"The Advertising Giant"
Oh man, people. Now we come to this story--the one I really want to talk about. This shit is fucking interesting. I daresay it treads thematic territory that you won't see in any other Disney comic--or at least, none spring readily to my mind. On the one hand, I hesitate to give Scarpa too much credit here, since I'm not wholly convinced that he was cognizant of the implications here...but, well, he did it. That much is undeniable.
Okay, so the idea here is that Mickey is annoyed by the ubiquity of advertising, but at a certain point he sorta snaps and wants to become an adman himself--cue mild satire of the industry. Ultimately, he decides he wants to go big, and gets a job in the advertising division of a big cosmetics company; unfortunately, his immediate superior here is Pete, and various murder attempts ensue (Trudy also puts in an appearance).
So far so mildly amusing. But now we get to the interesting part (and people who have read this story are rolling there eyes here in annoyance thinking yeah yeah, we know what's coming; stop being so damn coy), and the reason that, according to the introduction by Luca Boschi, republication was forbidden for twenty years after its initial appearance (I have no idea how formal this interdiction was, but that's what Boschi claims--and it's true, at any rate, that, unlike all of Scarpa's other late-fities/early-sixties work, this one was not reprinted a few years later).
Um…SPOILERS, obviously. Though if you're waiting for a US printing, I suspect that you may wait a long time; the issues here are such that they could easily freak out a timid publisher.
So the CEO of his cosmetics company is named Yves Lipstic in French. While Mickey and Pete are on assignment, they come across this house the appearance of which freaks Pete out for mysterious reasons. Naturally, Mickey feels the need to go back later to investigate. And there he meets Yves's…sister.
It is maybe perhaps the case that you can see where this is going. Which is here:
Now, of course, you can point to any number of examples of comedy cross-dressing in Disney comics at which no one bats an eyebrow, but those are strictly for laughs and don't really raise any deeper questions. This, however, is something rather more than that: no, this situation isn't exactly the result of gender dysphoria per se, but it certainly suggests things along those lines. You can see why an editor might be sort of uncomfortable with it (also worth noting the way that the artifice of both cosmetic and advertising industries parallels the artifice of her public identity--clearly, Scarpa put a fair bit of thought into this, to his credit). There's more, too:
Now…before we get too carried away here, I should note that Mickey had uncovered Lipstic's gender by releasing a wind-up rat toy, which freaked her out, and since we know only girls are freaked out by rats, QEfuckinD. So that's kind of silly and sexist.
BUT STILL. I feel like we really ought to forgive that, given the amazingly blunt assertion of a feminist trope that remains operative fifty-plus years on; i.e., that men are judged by what they do and women by what they look like (so the ultimate compliment for a man is "strong," whereas for a woman it's "beautiful"). Was this an intentional statement on Scarpa's part, or just something he blundered into?
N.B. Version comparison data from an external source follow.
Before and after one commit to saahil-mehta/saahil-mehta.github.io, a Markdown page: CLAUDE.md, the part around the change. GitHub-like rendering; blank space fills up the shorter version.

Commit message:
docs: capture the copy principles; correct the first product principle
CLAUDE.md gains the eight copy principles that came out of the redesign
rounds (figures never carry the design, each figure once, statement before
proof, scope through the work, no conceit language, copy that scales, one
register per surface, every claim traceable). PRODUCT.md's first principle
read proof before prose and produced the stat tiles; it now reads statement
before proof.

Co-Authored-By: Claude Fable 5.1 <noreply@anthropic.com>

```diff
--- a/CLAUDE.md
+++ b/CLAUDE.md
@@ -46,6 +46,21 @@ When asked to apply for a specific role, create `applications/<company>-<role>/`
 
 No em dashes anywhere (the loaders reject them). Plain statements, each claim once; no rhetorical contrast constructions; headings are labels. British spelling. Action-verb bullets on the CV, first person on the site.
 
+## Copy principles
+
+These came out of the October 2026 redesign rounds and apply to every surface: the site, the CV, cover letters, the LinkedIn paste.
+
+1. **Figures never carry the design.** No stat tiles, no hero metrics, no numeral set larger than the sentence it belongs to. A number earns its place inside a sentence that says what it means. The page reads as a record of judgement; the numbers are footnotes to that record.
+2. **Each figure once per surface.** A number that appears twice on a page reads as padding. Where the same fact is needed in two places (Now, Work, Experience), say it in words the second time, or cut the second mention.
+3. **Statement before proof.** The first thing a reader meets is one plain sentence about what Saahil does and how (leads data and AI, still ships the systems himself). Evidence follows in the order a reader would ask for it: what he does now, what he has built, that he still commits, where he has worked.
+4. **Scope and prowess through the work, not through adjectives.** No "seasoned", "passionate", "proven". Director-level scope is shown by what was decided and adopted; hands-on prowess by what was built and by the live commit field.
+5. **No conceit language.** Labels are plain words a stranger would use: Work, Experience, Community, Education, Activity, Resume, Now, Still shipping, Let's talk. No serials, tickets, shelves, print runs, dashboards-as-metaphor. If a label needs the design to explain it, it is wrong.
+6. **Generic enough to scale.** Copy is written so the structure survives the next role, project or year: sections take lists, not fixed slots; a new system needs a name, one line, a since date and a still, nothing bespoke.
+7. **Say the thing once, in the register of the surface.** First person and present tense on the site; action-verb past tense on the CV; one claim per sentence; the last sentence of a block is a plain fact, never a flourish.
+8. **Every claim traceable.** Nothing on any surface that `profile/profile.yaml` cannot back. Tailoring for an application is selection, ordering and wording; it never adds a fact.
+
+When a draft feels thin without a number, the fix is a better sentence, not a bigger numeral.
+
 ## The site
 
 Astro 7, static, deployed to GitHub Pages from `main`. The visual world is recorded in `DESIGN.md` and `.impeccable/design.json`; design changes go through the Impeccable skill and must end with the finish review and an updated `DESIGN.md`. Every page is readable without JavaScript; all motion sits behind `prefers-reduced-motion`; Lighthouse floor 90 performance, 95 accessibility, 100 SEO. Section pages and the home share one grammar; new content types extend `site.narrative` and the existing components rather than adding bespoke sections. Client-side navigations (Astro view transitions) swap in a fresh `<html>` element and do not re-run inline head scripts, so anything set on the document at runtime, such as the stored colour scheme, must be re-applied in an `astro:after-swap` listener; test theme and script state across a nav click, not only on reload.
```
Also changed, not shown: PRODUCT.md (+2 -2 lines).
I don't think that's an important question; the story deserves full credit for it in any case.
It's also worth noting, for better or worse, that there's a very strong sense of violation in Pete's blackmail scheme here that you don't often (ever?) see in these things. I don't suppose this would've been much on Scarpa's cultural radar, but the parallels with closeted gayness are quite clear--another thing that could be alarming to a publisher.
'Course, the ending doesn't involve the guy "coming out" to the world at large; how, given this scenario, could it? Still, there's a sense of liberation, and the fact that Mickey is being such a mensch about it--with no irrational hang-ups to be seen--is gratifying. Let's face it: a lot of actual, real-world people at the time would most certainly not have been--and even today, the situation might be a little iffy, depending on the cultural milieu.
This, I feel, is a story that could really use the Becattini-style analysis, because, intentional or not, it really does present a good jumping-off point for a discussion of gender and sexuality. I don't want to oversell things here; it's still mainly a goofy story--I just emphasized the notable parts in this regard. Buuuuut…out of all the Scarpa stories I've read, which is many, it's surely also the richest for analysis. If there were any justice, it would totally be printed in the US.
(SPOILER: there is no justice.)
Labels: Romano Scarpa